Anyway, Deresiewicz’s interpretation of this novel was precisely my own…at first. I felt exactly the same way. I’d listened to the audio performance, and after the last words, I looked around at the NJ Turnpike and thought, and? On the surface, this novel is about a trio of college kids who graduate and then try and figure out life, love and opportunity. Nothing actually comes to pass. Nobody appears to make any sort of satisfying transformation. In fact, nobody gets what they want, either. Then, sitting in traffic, I listened to a short, accompanying interview with Eugenides, which I thought would shed some light on what he was trying to do with The Marriage Plot. It ended by the time traffic started moving, leaving the novel unilluminated. I lit a cigarette and wrote off Eugenides, deciding not to read the next book he publishes a decade from now (he writes a book every ten years or so.)

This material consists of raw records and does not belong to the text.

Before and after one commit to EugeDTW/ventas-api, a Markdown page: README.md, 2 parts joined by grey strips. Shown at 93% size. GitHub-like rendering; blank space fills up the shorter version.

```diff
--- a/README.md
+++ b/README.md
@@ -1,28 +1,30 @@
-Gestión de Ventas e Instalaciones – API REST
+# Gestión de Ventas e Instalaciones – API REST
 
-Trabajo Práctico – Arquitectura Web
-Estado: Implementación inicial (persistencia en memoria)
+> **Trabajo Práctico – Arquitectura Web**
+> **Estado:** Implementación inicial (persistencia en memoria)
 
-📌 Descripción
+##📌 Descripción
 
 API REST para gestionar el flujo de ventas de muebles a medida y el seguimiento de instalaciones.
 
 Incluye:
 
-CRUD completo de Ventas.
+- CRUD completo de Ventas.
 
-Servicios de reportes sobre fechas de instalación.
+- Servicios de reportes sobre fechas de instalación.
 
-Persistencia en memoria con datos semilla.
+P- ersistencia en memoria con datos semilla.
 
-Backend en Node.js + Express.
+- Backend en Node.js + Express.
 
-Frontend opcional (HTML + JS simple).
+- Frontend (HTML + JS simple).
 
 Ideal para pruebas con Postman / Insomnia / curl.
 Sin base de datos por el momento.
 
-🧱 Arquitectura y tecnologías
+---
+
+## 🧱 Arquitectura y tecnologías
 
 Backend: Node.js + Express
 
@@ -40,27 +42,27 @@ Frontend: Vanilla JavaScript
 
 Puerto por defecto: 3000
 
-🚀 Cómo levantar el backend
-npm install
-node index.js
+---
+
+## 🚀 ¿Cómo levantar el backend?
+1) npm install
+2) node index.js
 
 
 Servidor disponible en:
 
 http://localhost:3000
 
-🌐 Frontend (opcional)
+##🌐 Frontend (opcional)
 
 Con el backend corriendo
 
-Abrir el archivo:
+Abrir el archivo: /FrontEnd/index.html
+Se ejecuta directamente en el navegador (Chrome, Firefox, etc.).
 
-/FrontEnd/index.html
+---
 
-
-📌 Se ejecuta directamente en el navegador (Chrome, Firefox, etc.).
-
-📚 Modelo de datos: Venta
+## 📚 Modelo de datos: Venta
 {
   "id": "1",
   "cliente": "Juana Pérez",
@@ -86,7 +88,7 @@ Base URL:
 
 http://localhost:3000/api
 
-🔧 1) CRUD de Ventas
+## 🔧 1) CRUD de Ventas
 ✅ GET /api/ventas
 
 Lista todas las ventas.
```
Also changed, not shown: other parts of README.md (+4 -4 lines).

Never before have I found the aftertaste of a novel to be more powerful than the novel itself. In the days that followed my reading of The Marriage Plot, the novel sank into my brain like a slow wave of awareness overcoming me. Bits of it would return and smack me in the face as I looked at love and life around me. Deresiewicz entirely missed the point. This was not a novel about young people finding their way in the world, it was a novel about the consequentiality of love in our time. The marriage plot refers to the structure of a Victorian novel in which marriage was the be-all and end-all. The finality of marriage in that time was what made it so important and so dramatic and so weighty for the characters to get married or to pursue that. It was the ultimate goal of love, a move to secure financial goals, societal goals and familial expectations. The love itself was really sort of secondary. Now, Eugenides subtly but brilliantly asserts in his novel, the consequentiality of our love is not what we do with it, but what it does to us. With marriage stripped of its weight, becoming a sort of romantic, knee-jerk impulse or a strategic financial move, love takes on a life and weight of its own. While love was once a vehicle used to travel to marriage, it is now a vehicle to travel to transformation, which is not a destination or an end-goal at all, but an on-going journey. It’s about the journey, not really where you end up, which is why in Eugenides’ novel, nobody ends up anywhere. They continue their journey.

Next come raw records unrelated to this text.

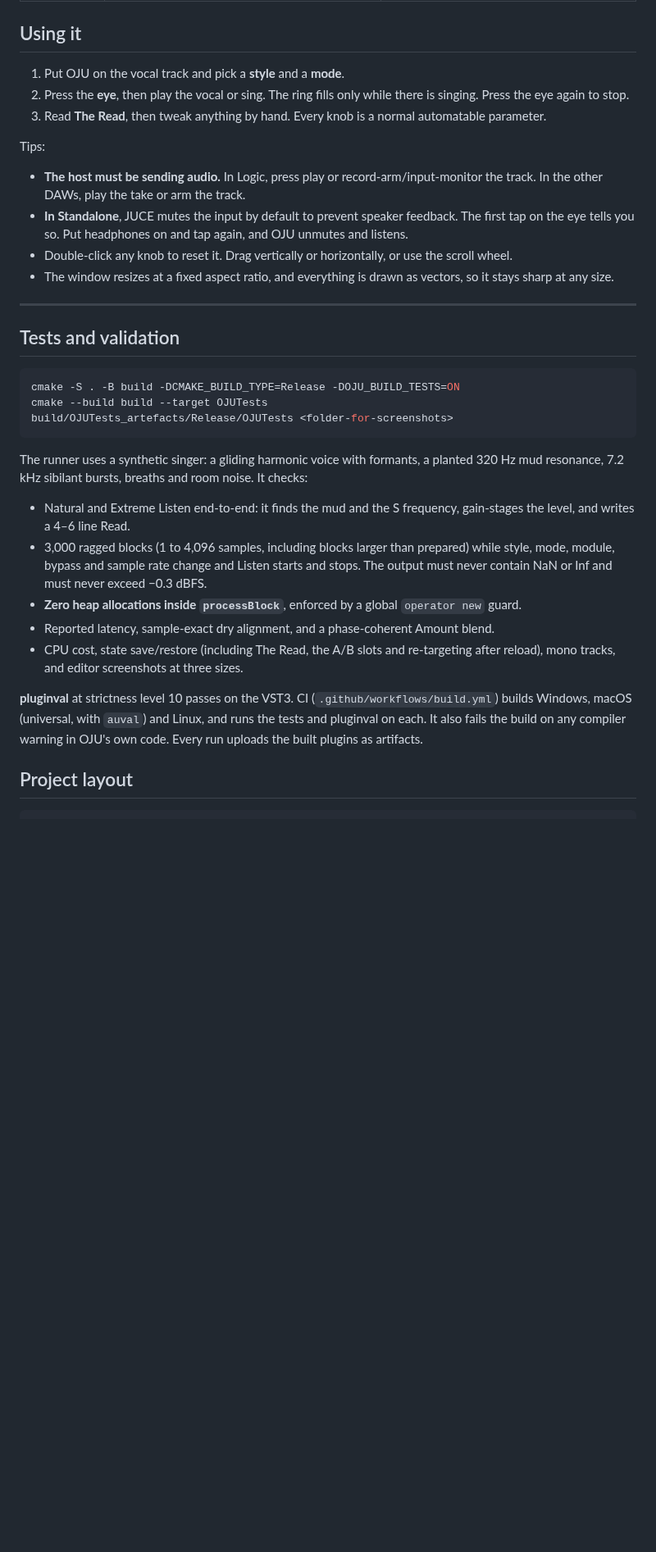
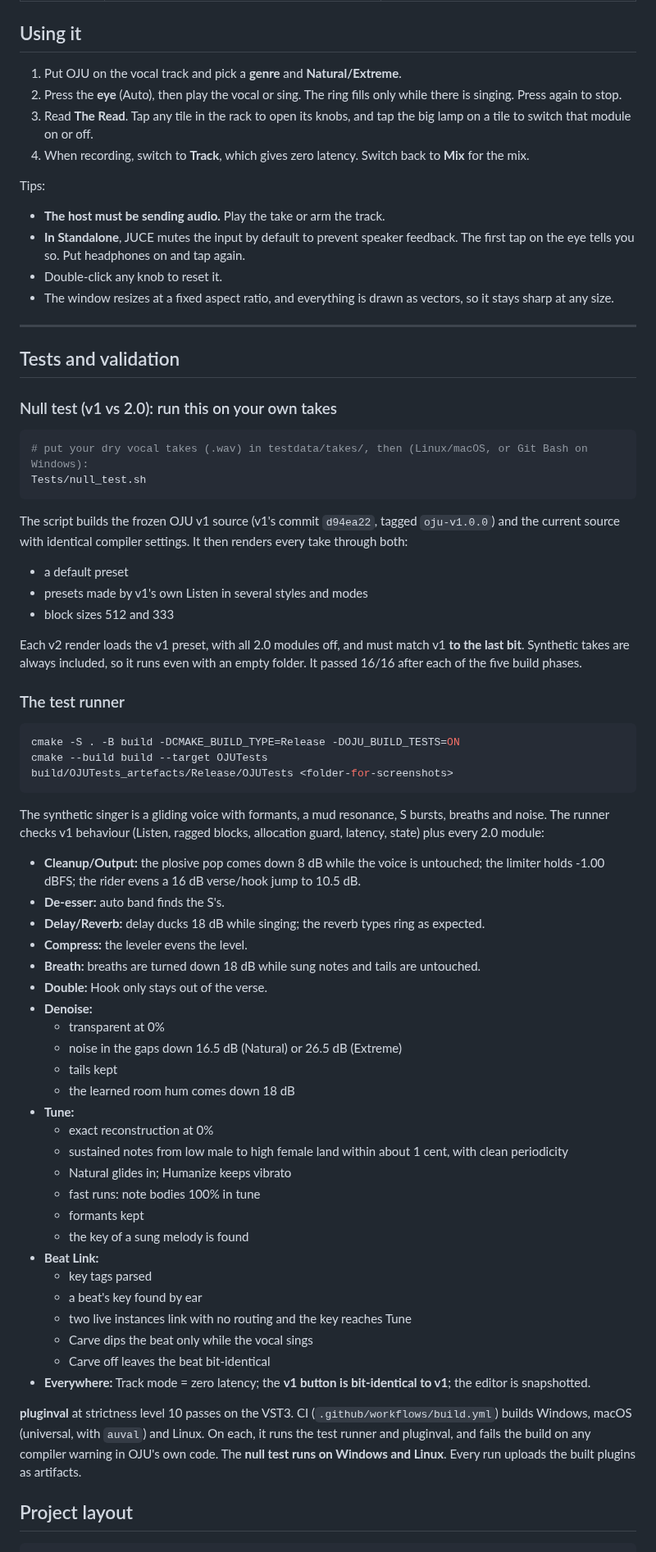
Before and after one commit to bossgbemi-ship-it/claoga-, a Markdown page: README.md, the part around one of its changes. Shown at 82% size. GitHub-like rendering; blank space fills up the shorter version.

````diff
--- a/README.md
+++ b/README.md
@@ -127,19 +141,36 @@ cmake -S . -B build -DFETCHCONTENT_SOURCE_DIR_JUCE=/path/to/JUCE-8.0.15
 
 ## Using it
 
-1. Put OJU on the vocal track and pick a **style** and a **mode**.
-2. Press the **eye**, then play the vocal or sing. The ring fills only while there is singing. Press the eye again to stop.
-3. Read **The Read**, then tweak anything by hand. Every knob is a normal automatable parameter.
+1. Put OJU on the vocal track and pick a **genre** and **Natural/Extreme**.
+2. Press the **eye** (Auto), then play the vocal or sing. The ring fills only while there is singing. Press again to stop.
+3. Read **The Read**. Tap any tile in the rack to open its knobs, and tap the big lamp on a tile to switch that module on or off.
+4. When recording, switch to **Track**, which gives zero latency. Switch back to **Mix** for the mix.
 
 Tips:
-- **The host must be sending audio.** In Logic, press play or record-arm/input-monitor the track. In the other DAWs, play the take or arm the track.
-- **In Standalone**, JUCE mutes the input by default to prevent speaker feedback. The first tap on the eye tells you so. Put headphones on and tap again, and OJU unmutes and listens.
-- Double-click any knob to reset it. Drag vertically or horizontally, or use the scroll wheel.
+- **The host must be sending audio.** Play the take or arm the track.
+- **In Standalone**, JUCE mutes the input by default to prevent speaker feedback. The first tap on the eye tells you so. Put headphones on and tap again.
+- Double-click any knob to reset it.
 - The window resizes at a fixed aspect ratio, and everything is drawn as vectors, so it stays sharp at any size.
 
 ---
 
 ## Tests and validation
+
+### Null test (v1 vs 2.0): run this on your own takes
+
+```bash
+# put your dry vocal takes (.wav) in testdata/takes/, then (Linux/macOS, or Git Bash on Windows):
+Tests/null_test.sh
+```
+
+The script builds the frozen OJU v1 source (v1's commit `d94ea22`, tagged `oju-v1.0.0`) and the current source with identical compiler settings. It then renders every take through both:
+- a default preset
+- presets made by v1's own Listen in several styles and modes
+- block sizes 512 and 333
+
+Each v2 render loads the v1 preset, with all 2.0 modules off, and must match v1 **to the last bit**. Synthetic takes are always included, so it runs even with an empty folder. It passed 16/16 after each of the five build phases.
+
+### The test runner
 
 ```bash
 cmake -S . -B build -DCMAKE_BUILD_TYPE=Release -DOJU_BUILD_TESTS=ON
@@ -147,15 +178,34 @@ cmake --build build --target OJUTests
 build/OJUTests_artefacts/Release/OJUTests <folder-for-screenshots>
 ```
 
-The runner uses a synthetic singer: a gliding harmonic voice with formants, a planted 320 Hz mud resonance, 7.2 kHz sibilant bursts, breaths and room noise. It checks:
+The synthetic singer is a gliding voice with formants, a mud resonance, S bursts, breaths and noise. The runner checks v1 behaviour (Listen, ragged blocks, allocation guard, latency, state) plus every 2.0 module:
+- **Cleanup/Output:** the plosive pop comes down 8 dB while the voice is untouched; the limiter holds -1.00 dBFS; the rider evens a 16 dB verse/hook jump to 10.5 dB.
+- **De-esser:** auto band finds the S's.
+- **Delay/Reverb:** delay ducks 18 dB while singing; the reverb types ring as expected.
+- **Compress:** the leveler evens the level.
+- **Breath:** breaths are turned down 18 dB while sung notes and tails are untouched.
+- **Double:** Hook only stays out of the verse.
+- **Denoise:**
+  - transparent at 0%
+  - noise in the gaps down 16.5 dB (Natural) or 26.5 dB (Extreme)
+  - tails kept
+  - the learned room hum comes down 18 dB
+- **Tune:**
+  - exact reconstruction at 0%
+  - sustained notes from low male to high female land within about 1 cent, with clean periodicity
+  - Natural glides in; Humanize keeps vibrato
+  - fast runs: note bodies 100% in tune
+  - formants kept
+  - the key of a sung melody is found
+- **Beat Link:**
+  - key tags parsed
+  - a beat's key found by ear
+  - two live instances link with no routing and the key reaches Tune
+  - Carve dips the beat only while the vocal sings
+  - Carve off leaves the beat bit-identical
+- **Everywhere:** Track mode = zero latency; the **v1 button is bit-identical to v1**; the editor is snapshotted.
 
-- Natural and Extreme Listen end-to-end: it finds the mud and the S frequency, gain-stages the level, and writes a 4–6 line Read.
-- 3,000 ragged blocks (1 to 4,096 samples, including blocks larger than prepared) while style, mode, module, bypass and sample rate change and Listen starts and stops. The output must never contain NaN or Inf and must never exceed −0.3 dBFS.
-- **Zero heap allocations inside `processBlock`**, enforced by a global `operator new` guard.
-- Reported latency, sample-exact dry alignment, and a phase-coherent Amount blend.
-- CPU cost, state save/restore (including The Read, the A/B slots and re-targeting after reload), mono tracks, and editor screenshots at three sizes.
-
-**pluginval** at strictness level 10 passes on the VST3. CI (`.github/workflows/build.yml`) builds Windows, macOS (universal, with `auval`) and Linux, and runs the tests and pluginval on each. It also fails the build on any compiler warning in OJU's own code. Every run uploads the built plugins as artifacts.
+**pluginval** at strictness level 10 passes on the VST3. CI (`.github/workflows/build.yml`) builds Windows, macOS (universal, with `auval`) and Linux. On each, it runs the test runner and pluginval, and fails the build on any compiler warning in OJU's own code. The **null test runs on Windows and Linux**. Every run uploads the built plugins as artifacts.
 
 ## Project layout
 
````
Also changed, not shown: other parts of README.md (+68 -45 lines), docs/SHIPPING.md (+2 -0 lines), docs/oju.png, docs/oju_beat.png (added), 13 other files.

The novel’s female character, Madeleine, is stifled by her love. She becomes an in-service, overshadowed mistress to her boyfriend, Leonard, who has a significant mental illness. She’s intelligent and beautiful and could probably have any man she wants, yet because she loves Leonard, she installs herself under the crushing weight of the man and his illness. Leonard himself appears to be perfectly healthy in the beginning of the novel, but when he falls in love with Madeleine and realizes that this has an actual affect on him—it changes his behavior, his thoughts, his motivations, his life—he falls into his mental illness and appears to swim about helplessly and almost indulgently in the throes of it, Madeleine’s service to him only bolstering and enabling that illness.

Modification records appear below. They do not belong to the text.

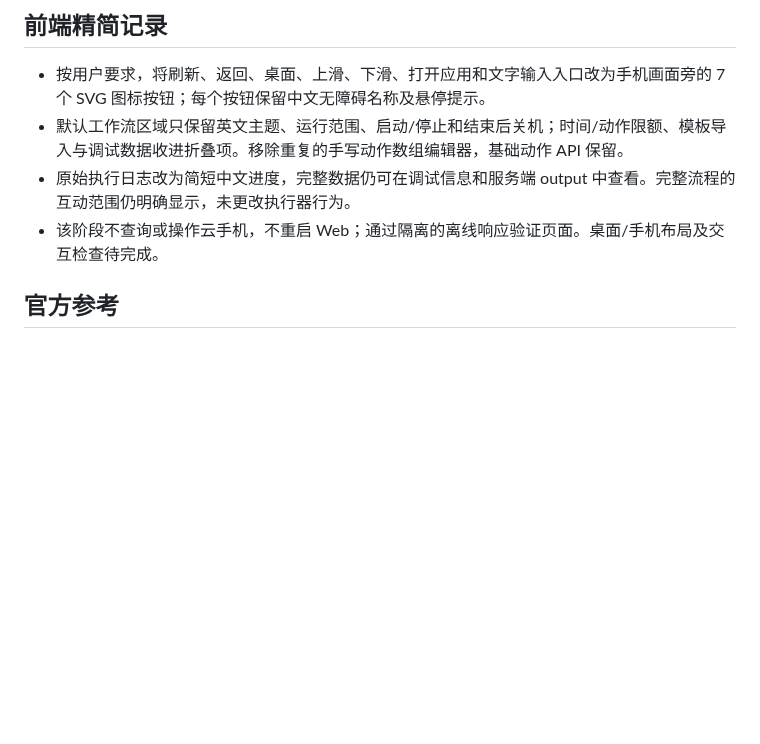
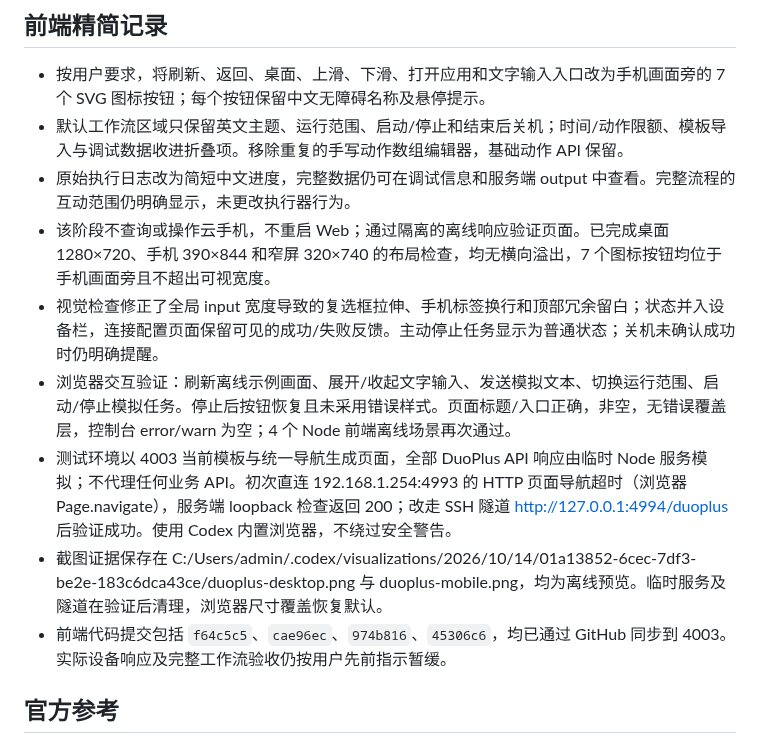
Before and after one commit to Joe1905/Video_analyzer, a Markdown page: docs/duoplus-deepseek-workflow-plan.md, the part around the change. Drawn GitHub-style; blank space fills up the shorter version.

Commit message:
docs: record compact DuoPlus UI responsive and offline checks

```diff
--- a/docs/duoplus-deepseek-workflow-plan.md
+++ b/docs/duoplus-deepseek-workflow-plan.md
@@ -114,7 +114,12 @@ DeepSeek 只能选择已开放的基础动作。屏幕文字和工作流内容
 - 按用户要求，将刷新、返回、桌面、上滑、下滑、打开应用和文字输入入口改为手机画面旁的 7 个 SVG 图标按钮；每个按钮保留中文无障碍名称及悬停提示。
 - 默认工作流区域只保留英文主题、运行范围、启动/停止和结束后关机；时间/动作限额、模板导入与调试数据收进折叠项。移除重复的手写动作数组编辑器，基础动作 API 保留。
 - 原始执行日志改为简短中文进度，完整数据仍可在调试信息和服务端 output 中查看。完整流程的互动范围仍明确显示，未更改执行器行为。
-- 该阶段不查询或操作云手机，不重启 Web；通过隔离的离线响应验证页面。桌面/手机布局及交互检查待完成。
+- 该阶段不查询或操作云手机，不重启 Web；通过隔离的离线响应验证页面。已完成桌面 1280×720、手机 390×844 和窄屏 320×740 的布局检查，均无横向溢出，7 个图标按钮均位于手机画面旁且不超出可视宽度。
+- 视觉检查修正了全局 input 宽度导致的复选框拉伸、手机标签换行和顶部冗余留白；状态并入设备栏，连接配置页面保留可见的成功/失败反馈。主动停止任务显示为普通状态；关机未确认成功时仍明确提醒。
+- 浏览器交互验证：刷新离线示例画面、展开/收起文字输入、发送模拟文本、切换运行范围、启动/停止模拟任务。停止后按钮恢复且未采用错误样式。页面标题/入口正确，非空，无错误覆盖层，控制台 error/warn 为空；4 个 Node 前端离线场景再次通过。
+- 测试环境以 4003 当前模板与统一导航生成页面，全部 DuoPlus API 响应由临时 Node 服务模拟；不代理任何业务 API。初次直连 192.168.1.254:4993 的 HTTP 页面导航超时（浏览器 Page.navigate），服务端 loopback 检查返回 200；改走 SSH 隧道 http://127.0.0.1:4994/duoplus 后验证成功。使用 Codex 内置浏览器，不绕过安全警告。
+- 截图证据保存在 C:/Users/admin/.codex/visualizations/2026/10/14/01a13852-6cec-7df3-be2e-183c6dca43ce/duoplus-desktop.png 与 duoplus-mobile.png，均为离线预览。临时服务及隧道在验证后清理，浏览器尺寸覆盖恢复默认。
+- 前端代码提交包括 `f64c5c5`、`cae96ec`、`974b816`、`45306c6`，均已通过 GitHub 同步到 4003。实际设备响应及完整工作流验收仍按用户先前指示暂缓。
 
 ## 官方参考
 
```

The third character, Mitchell, spends almost the entire novel in love with Madeleine. The very idea of her motivates him to travel around the world, to alter his perception of people and of life and love, and then at the very end, because love is no longer locked into the finality of marriage or the weight of that institution, this changes for Mitchell and, now motivated by the love he used to feel for Madeleine, his journey takes a turn and continues.
The Marriage Plot was a powerful snapshot of what has happened to love, or rather its impact, and the author makes no definite comment about the consequences of that. Like a poet, he seems to prefer to leave his assertions up to interpretation. Its impact still hits me sometimes, as I recall a phrase or a situation and apply it to my own life or those around me.
In the novel, Leonard is a scientist studying yeast cells, which are interesting because they closely resemble human sex cells. During a heated argument with Madeleine, he makes the observation that these yeast cells, when in crisis, immediately separate as a matter of course because it is easier to protect themselves as single cells in the face of crisis. I would have paid full cover price just to let Eugenides drop this one exquisite metaphor on me.